But those tips are just the shorthand. Before taking a kitten home, you'll need to take special precautions for its safety. Foremost you'll need to confirm it's at least six to eight weeks old – that's the earliest point for a kitten to have received enough maternal antibodies from mom's milk. It's also enough time for a kitten to develop social skills through interaction with its litter mates, which will make for a far more affable animal.
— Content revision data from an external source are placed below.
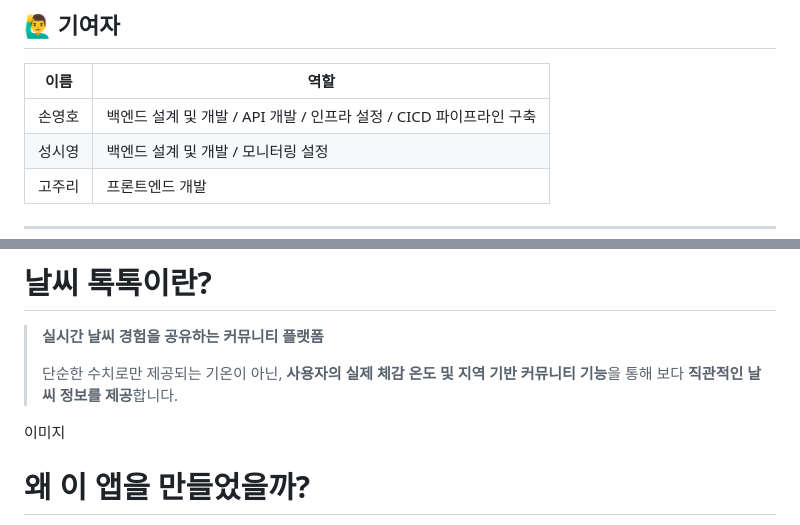
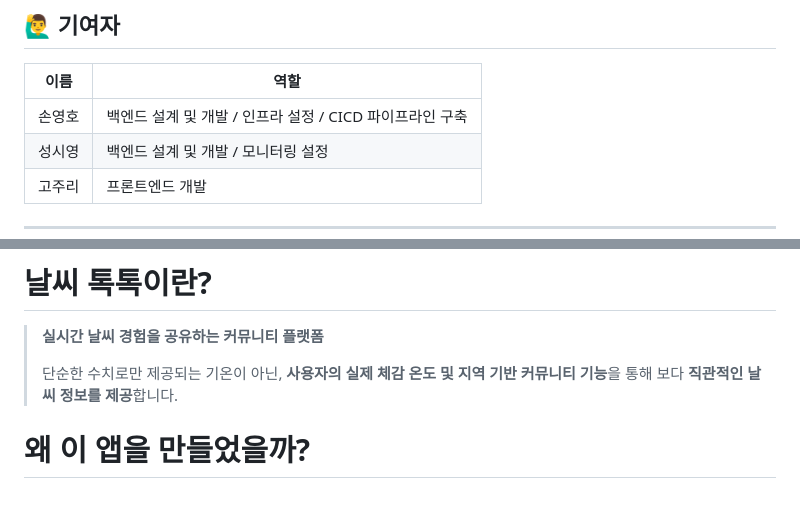
Before and after one commit to bbangHo/weather, a Markdown page: README.md, 2 parts joined by grey strips. Drawn GitHub-style; blank space fills up the shorter version.

```diff
--- a/README.md
+++ b/README.md
@@ -15,7 +15,7 @@ Spring Boot 기반의 날씨 예보 앱 서비스 백엔드입니다. (3인 프
 ## 🙋‍♂️ 기여자
 | 이름 | 역할 |
 |------|------|
-| 손영호 |	백엔드 설계 및 개발 / API 개발 / 인프라 설정 / CICD 파이프라인 구축
+| 손영호 |	백엔드 설계 및 개발 / 인프라 설정 / CICD 파이프라인 구축
 | 성시영 |	백엔드 설계 및 개발 / 모니터링 설정
 | 고주리 |	프론트엔드 개발
 
@@ -62,8 +62,6 @@ Spring Boot 기반의 날씨 예보 앱 서비스 백엔드입니다. (3인 프
 > 단순한 수치로만 제공되는 기온이 아닌, **사용자의 실제 체감 온도 및 지역 기반 커뮤니티 기능**을 통해 보다 **직관적인 날씨 정보를 제공**합니다.
 >
 
-이미지
-
 # 왜 이 앱을 만들었을까?
 
 일반적인 날씨 앱은 기온, 습도, 강수량을 숫자로만 제공하여 실제 체감 온도를 이해하기 어렵습니다.
```
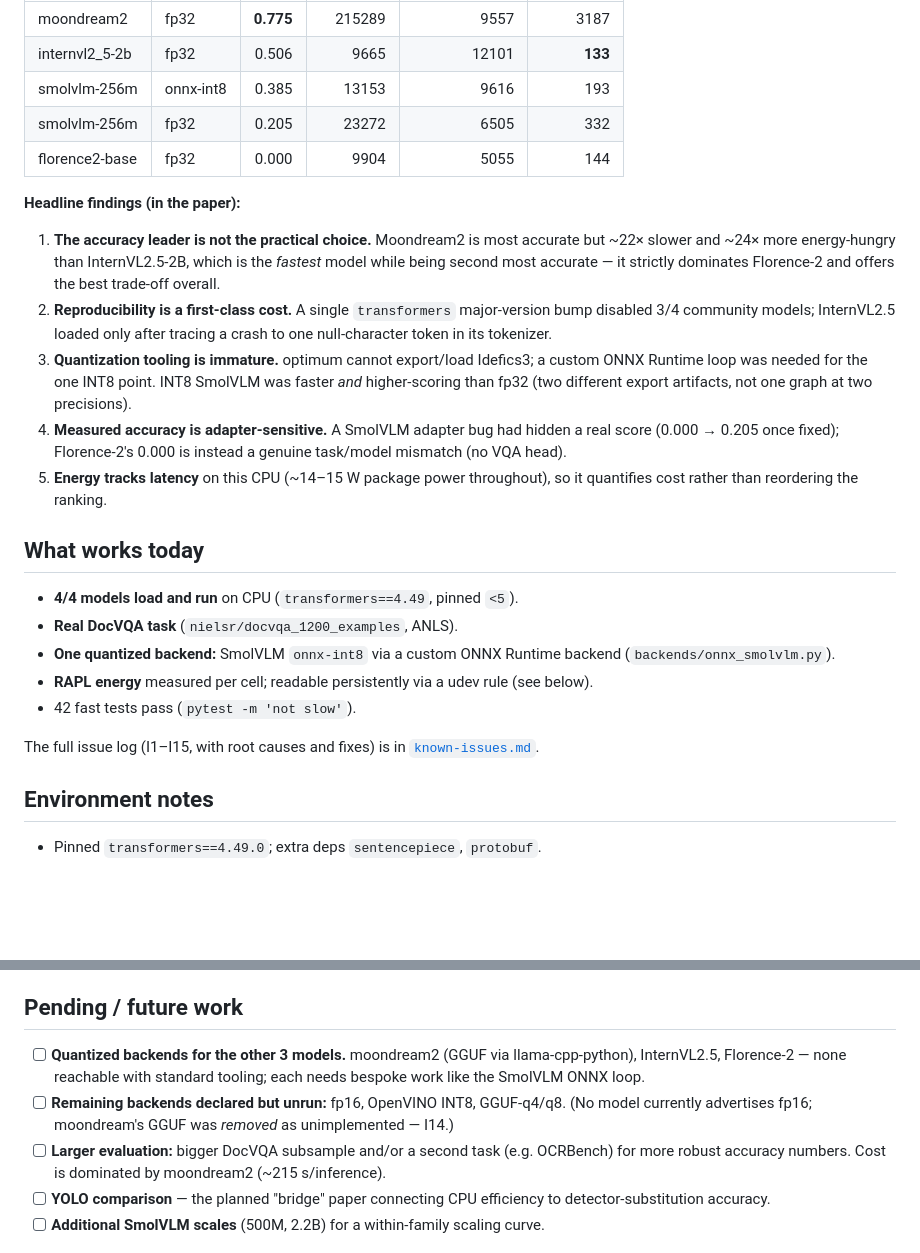
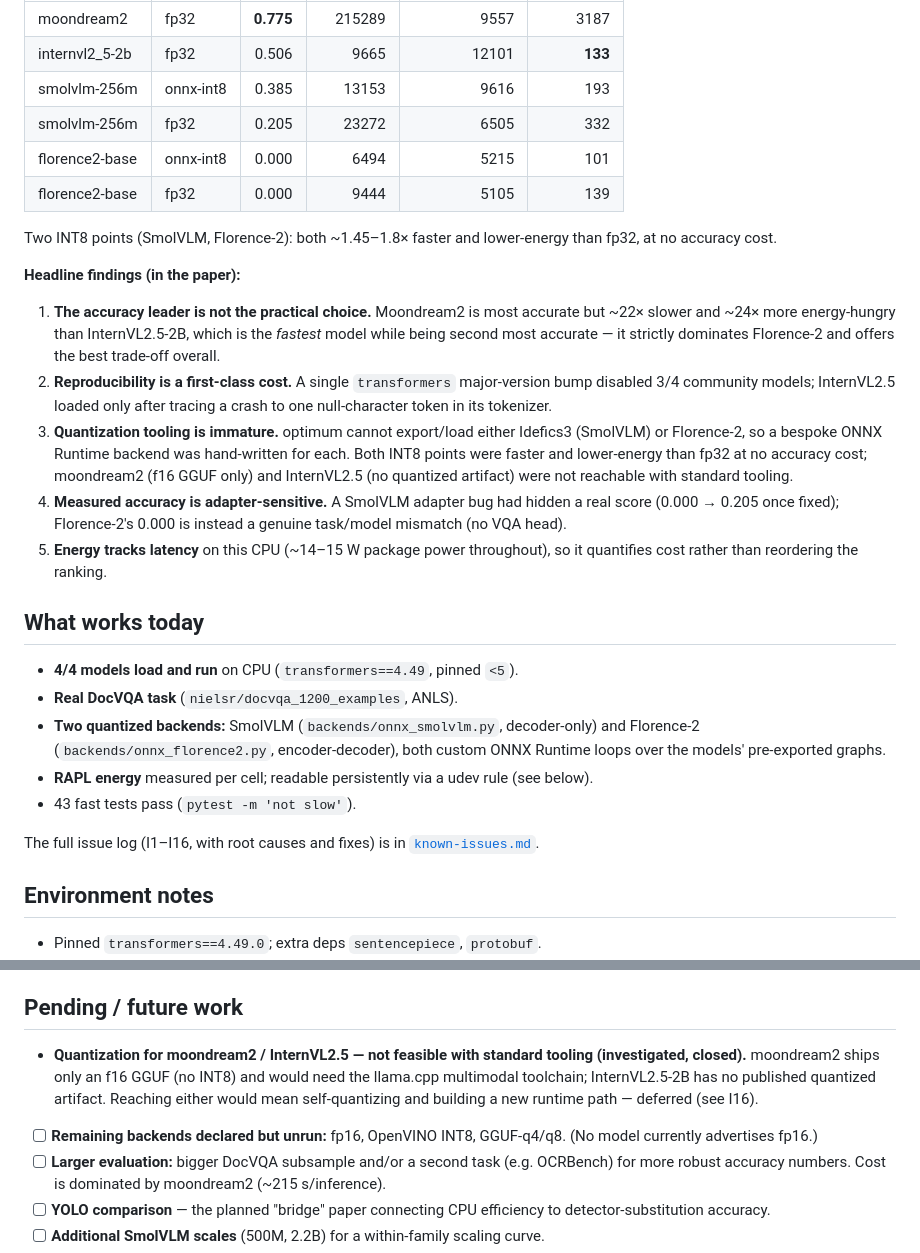
Before and after one commit to andrudebaran7/vlm-cpu-benchmark, a Markdown page: docs/STATUS.md, 2 parts joined by grey strips. GitHub-like rendering; blank space fills up the shorter version.

Commit message:
docs: update STATUS for Florence INT8; close moondream/InternVL quant
Two quantized backends now (SmolVLM + Florence-2). moondream2 (f16 GGUF
only) and InternVL2.5 (no quantized artifact) documented as not feasible
with standard tooling and moved out of the open checklist.

Co-Authored-By: Claude Opus 4.8 <noreply@anthropic.com>

```diff
--- a/docs/STATUS.md
+++ b/docs/STATUS.md
@@ -19,7 +19,11 @@ Per-inference latency/energy; ANLS is the DocVQA metric.
 | internvl2_5-2b | fp32 | 0.506 | 9665 | 12101 | **133** |
 | smolvlm-256m | onnx-int8 | 0.385 | 13153 | 9616 | 193 |
 | smolvlm-256m | fp32 | 0.205 | 23272 | 6505 | 332 |
-| florence2-base | fp32 | 0.000 | 9904 | 5055 | 144 |
+| florence2-base | onnx-int8 | 0.000 | 6494 | 5215 | 101 |
+| florence2-base | fp32 | 0.000 | 9444 | 5105 | 139 |
+
+Two INT8 points (SmolVLM, Florence-2): both ~1.45–1.8× faster and lower-energy
+than fp32, at no accuracy cost.
 
 **Headline findings (in the paper):**
 
@@ -30,10 +34,11 @@ Per-inference latency/energy; ANLS is the DocVQA metric.
 2. **Reproducibility is a first-class cost.** A single `transformers`
    major-version bump disabled 3/4 community models; InternVL2.5 loaded only
    after tracing a crash to one null-character token in its tokenizer.
-3. **Quantization tooling is immature.** optimum cannot export/load Idefics3;
-   a custom ONNX Runtime loop was needed for the one INT8 point. INT8 SmolVLM
-   was faster *and* higher-scoring than fp32 (two different export artifacts,
-   not one graph at two precisions).
+3. **Quantization tooling is immature.** optimum cannot export/load either
+   Idefics3 (SmolVLM) or Florence-2, so a bespoke ONNX Runtime backend was
+   hand-written for each. Both INT8 points were faster and lower-energy than
+   fp32 at no accuracy cost; moondream2 (f16 GGUF only) and InternVL2.5 (no
+   quantized artifact) were not reachable with standard tooling.
 4. **Measured accuracy is adapter-sensitive.** A SmolVLM adapter bug had hidden
    a real score (0.000 → 0.205 once fixed); Florence-2's 0.000 is instead a
    genuine task/model mismatch (no VQA head).
@@ -44,13 +49,14 @@ Per-inference latency/energy; ANLS is the DocVQA metric.
 
 - **4/4 models load and run** on CPU (`transformers==4.49`, pinned `<5`).
 - **Real DocVQA task** (`nielsr/docvqa_1200_examples`, ANLS).
-- **One quantized backend:** SmolVLM `onnx-int8` via a custom ONNX Runtime
-  backend (`backends/onnx_smolvlm.py`).
+- **Two quantized backends:** SmolVLM (`backends/onnx_smolvlm.py`, decoder-only)
+  and Florence-2 (`backends/onnx_florence2.py`, encoder-decoder), both custom
+  ONNX Runtime loops over the models' pre-exported graphs.
 - **RAPL energy** measured per cell; readable persistently via a udev rule
   (see below).
-- 42 fast tests pass (`pytest -m 'not slow'`).
+- 43 fast tests pass (`pytest -m 'not slow'`).
 
-The full issue log (I1–I15, with root causes and fixes) is in
+The full issue log (I1–I16, with root causes and fixes) is in
 [`known-issues.md`](known-issues.md).
 
 ## Environment notes
@@ -67,12 +73,13 @@ The full issue log (I1–I15, with root causes and fixes) is in
 
 ## Pending / future work
 
-- [ ] **Quantized backends for the other 3 models.** moondream2 (GGUF via
-      llama-cpp-python), InternVL2.5, Florence-2 — none reachable with standard
-      tooling; each needs bespoke work like the SmolVLM ONNX loop.
+- **Quantization for moondream2 / InternVL2.5 — not feasible with standard
+      tooling (investigated, closed).** moondream2 ships only an f16 GGUF (no
+      INT8) and would need the llama.cpp multimodal toolchain; InternVL2.5-2B
+      has no published quantized artifact. Reaching either would mean
+      self-quantizing and building a new runtime path — deferred (see I16).
 - [ ] **Remaining backends declared but unrun:** fp16, OpenVINO INT8,
-      GGUF-q4/q8. (No model currently advertises fp16; moondream's GGUF was
-      *removed* as unimplemented — I14.)
+      GGUF-q4/q8. (No model currently advertises fp16.)
 - [ ] **Larger evaluation:** bigger DocVQA subsample and/or a second task
       (e.g. OCRBench) for more robust accuracy numbers. Cost is dominated by
       moondream2 (~215 s/inference).
```
Also changed, not shown: other parts of docs/STATUS.md (+1 -1 lines).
That is also old enough to be vaccinated.

Once you've chosen an appropriately aged kitten, purchase it only on the condition that it passes a pre-adoption health check. "Absolutely get it checked by a veterinarian whom you trust," says Chan. "A minimum check would include testing for FeLV/FIV and fecal parasites." Taking this extra step to ensure the kitten is healthy not only prevents having to spend tons of money on medical bills in the future, it prevents foreign parasites from entering your home, which can pose a health risk to you, your family, and your other pets.